But I am not sure how I would apply it to the typical things I do. Most of the time, I end up setting up things like a set of buttons and text and the like, and as such I don't need continuous updates. However I do like the idea of using a logical frame buffer. As I can see several places where doing a set of graphic primitives in the background and then update the screen would be useful. Example I may wish to do something like scrolling text.

So today I started to add an optional FrameBuffer to the ILI9341_t3n. I added three new methods, whose names may change:
Code:
	uint8_t useFBTFT(boolean b);		// use the frame buffer?  First call will allocate
	void	freeFBTFT(void);			// explicit call to release the buffer
	void	updateScreen(void);			// call to say update the screen now.
Currently on the first call to useFBTFT - it will do a malloc for the frame buffer... Normally I don't like malloc, but...

When in FB mode, I do all of the outputs to the frame buffer. Example drawPixel:
Code:
void ILI9341_t3n::drawPixel(int16_t x, int16_t y, uint16_t color) {

	if((x < 0) ||(x >= _width) || (y < 0) || (y >= _height)) return;

	if (_use_fbtft) {
		_pfbtft[y*_width + x] = color;

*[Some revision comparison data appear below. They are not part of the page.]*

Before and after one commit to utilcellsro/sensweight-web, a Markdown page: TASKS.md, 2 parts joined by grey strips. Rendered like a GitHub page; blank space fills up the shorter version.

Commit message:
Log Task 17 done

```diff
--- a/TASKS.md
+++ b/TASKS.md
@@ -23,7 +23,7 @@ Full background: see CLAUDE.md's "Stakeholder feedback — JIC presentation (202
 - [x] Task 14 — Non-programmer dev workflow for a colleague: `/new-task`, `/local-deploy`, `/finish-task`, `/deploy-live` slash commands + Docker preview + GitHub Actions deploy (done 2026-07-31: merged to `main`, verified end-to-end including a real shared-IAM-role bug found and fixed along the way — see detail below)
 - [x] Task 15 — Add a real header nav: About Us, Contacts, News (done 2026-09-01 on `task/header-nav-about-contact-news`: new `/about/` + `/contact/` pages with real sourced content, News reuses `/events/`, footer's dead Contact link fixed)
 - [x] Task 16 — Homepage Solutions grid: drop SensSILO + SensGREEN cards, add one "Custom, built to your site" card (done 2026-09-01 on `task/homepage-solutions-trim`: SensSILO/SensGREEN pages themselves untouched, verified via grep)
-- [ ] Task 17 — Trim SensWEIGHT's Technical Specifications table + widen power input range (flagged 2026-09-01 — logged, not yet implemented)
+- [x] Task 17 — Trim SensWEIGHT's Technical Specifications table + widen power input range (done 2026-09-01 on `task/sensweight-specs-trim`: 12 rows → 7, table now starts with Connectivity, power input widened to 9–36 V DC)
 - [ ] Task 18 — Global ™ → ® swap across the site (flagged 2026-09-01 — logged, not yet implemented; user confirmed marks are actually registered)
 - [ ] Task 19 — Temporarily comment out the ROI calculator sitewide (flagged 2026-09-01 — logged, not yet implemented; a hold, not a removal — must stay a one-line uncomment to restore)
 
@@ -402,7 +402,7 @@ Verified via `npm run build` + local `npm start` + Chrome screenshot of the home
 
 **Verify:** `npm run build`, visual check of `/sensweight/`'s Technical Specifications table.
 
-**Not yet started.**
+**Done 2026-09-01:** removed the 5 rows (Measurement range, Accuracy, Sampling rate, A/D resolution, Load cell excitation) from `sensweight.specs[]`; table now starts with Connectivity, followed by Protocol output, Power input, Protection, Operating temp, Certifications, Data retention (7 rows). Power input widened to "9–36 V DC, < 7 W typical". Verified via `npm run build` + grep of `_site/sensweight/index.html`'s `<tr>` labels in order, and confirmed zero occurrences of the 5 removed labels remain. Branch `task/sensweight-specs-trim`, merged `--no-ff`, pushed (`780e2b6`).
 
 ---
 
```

	} else {
		beginSPITransaction();
		setAddr(x, y, x, y);
		writecommand_cont(ILI9341_RAMWR);
		writedata16_last(color);
		endSPITransaction();
	}
}
The updateScreen then writes the contents of the FB out to the screen. Currently this does a complete screen update. I may update the calls like drawPixel to keep a bounding rectangle of all of the writes since the last update and only output those to the screen. That might come in handy for things like only update the scrolling text region.

I still need to update some of the query functions, to optionally read from the buffer instead of asking the screen for the data, plus needs a lot more testing.

But I did hack up some of the graphic Test program , to add some duplicates of some of the other tests, like, filled rectangles and filled rounded rects, and I believe they are about 4 times faster.

I would paste in some of the timings, from the Serial monitor, but I disconnected USB cable and it no longer allows me to select the text...

Not sure if anyone will be interested or not, but if so I updated github with the WIP.

Anyway just having some fun!

Kurt